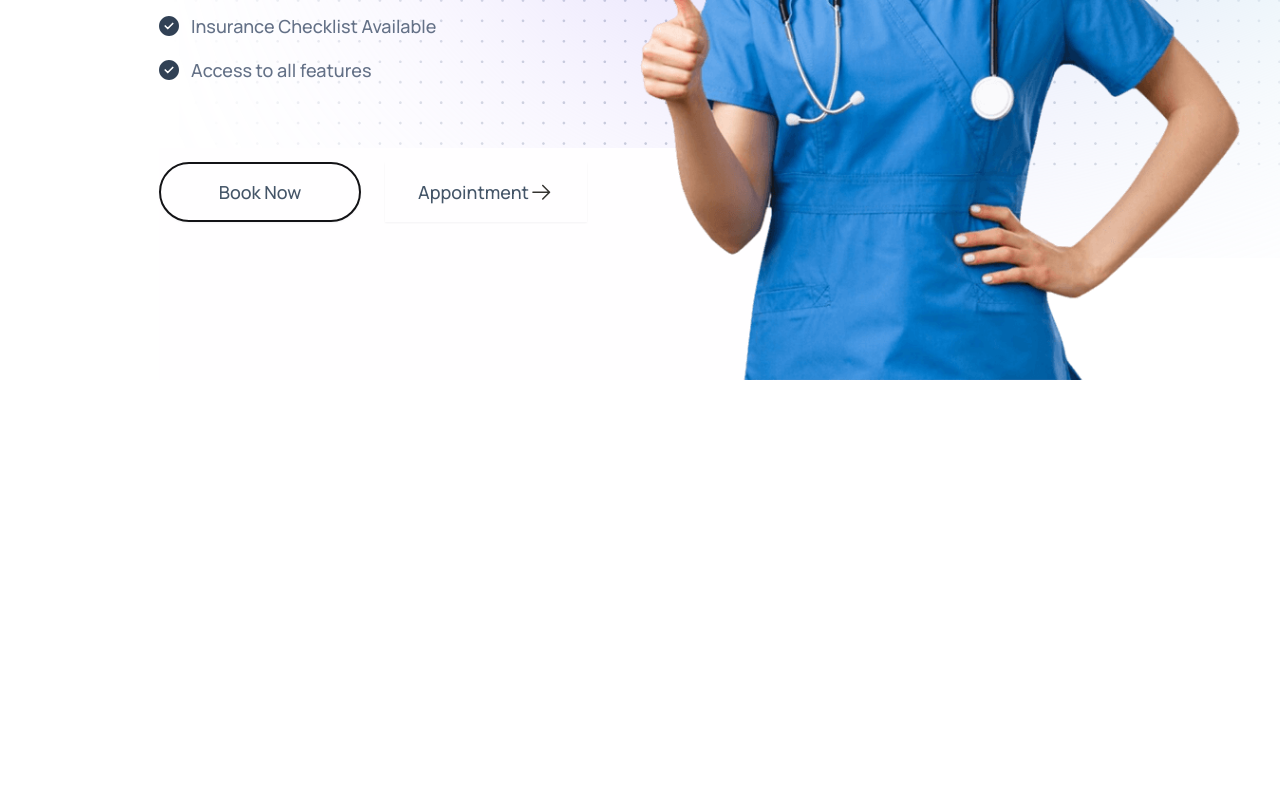
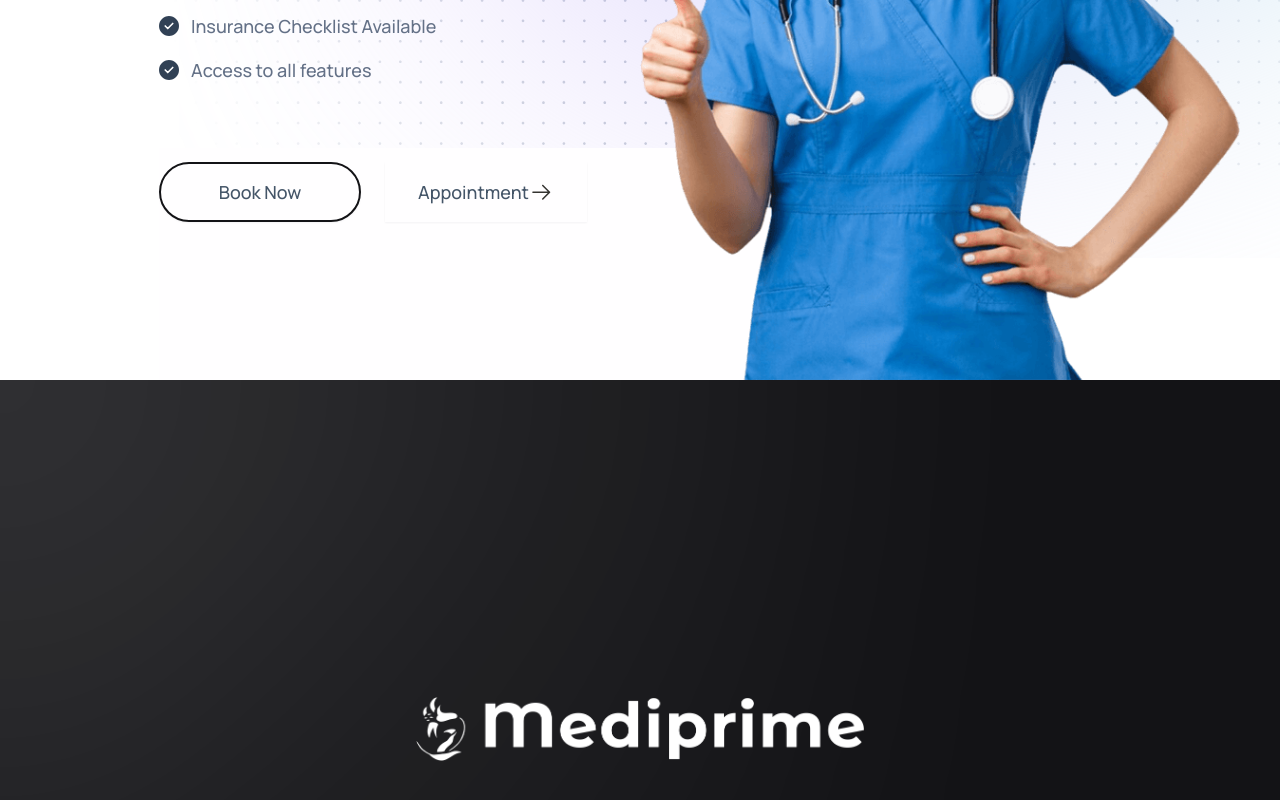
Before and after one commit to AbayTesfaye/Mediprime, a React (Vite) app: page / in a window 1280 px wide. Shown: the part 4593-5393 px from the top of the page. Before the commit the page ends 4973 px from the top, so only its background shows below. Built offline with nearby package versions, Linux system fonts and the light colour scheme.

Commit message:
Working on footer

```diff
--- a/src/footer.tsx
+++ b/src/footer.tsx
@@ -1,7 +1,30 @@
+import logoWhite from "./assets/mediprime.png";
+import { motion } from "framer-motion";
 
 const Footer = () => {
   return (
-    Footer
+    <footer className="relative flex h-auto flex-col items-center justify-center gap-16 overflow-hidden bg-[#131316] px-6 py-10 text-white md:h-[650px] md:px-[400px] md:pb-12 md:pt-16 xl:px-[112px]">
+      {/* Background Circle */}
+      <div className="absolute left-0 top-0 h-[425px] w-[425px] rounded-full bg-white blur-[350px] translate-x-[-50%] translate-y-[-50%]" />
+
+      {/* Logo with Animation */}
+      <motion.img
+        initial={{ opacity: 0}}
+        whileInView={{
+          opacity: 1,
+          y: 0,
+          transition: {
+            duration: 0.8,
+            delay: 0.3,
+            ease: [0.44, 0, 0.22, 0.99],
+          },
+        }}
+        viewport={{ amount: 0.5, once: true }}
+        src={logoWhite}
+        alt="Mediprime Logo"
+        className="w-full max-w-md pt-8 3xl:max-w-[1200px]"
+      />
+    </footer>
   );
 };
 
```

————

Go through the records above and return every line that holds the string "className".

+    <footer className="relative flex h-auto flex-col items-center justify-center gap-16 overflow-hidden bg-[#131316] px-6 py-10 text-white md:h-[650px] md:px-[400px] md:pb-12 md:pt-16 xl:px-[112px]">
+      <div className="absolute left-0 top-0 h-[425px] w-[425px] rounded-full bg-white blur-[350px] translate-x-[-50%] translate-y-[-50%]" />
+        className="w-full max-w-md pt-8 3xl:max-w-[1200px]"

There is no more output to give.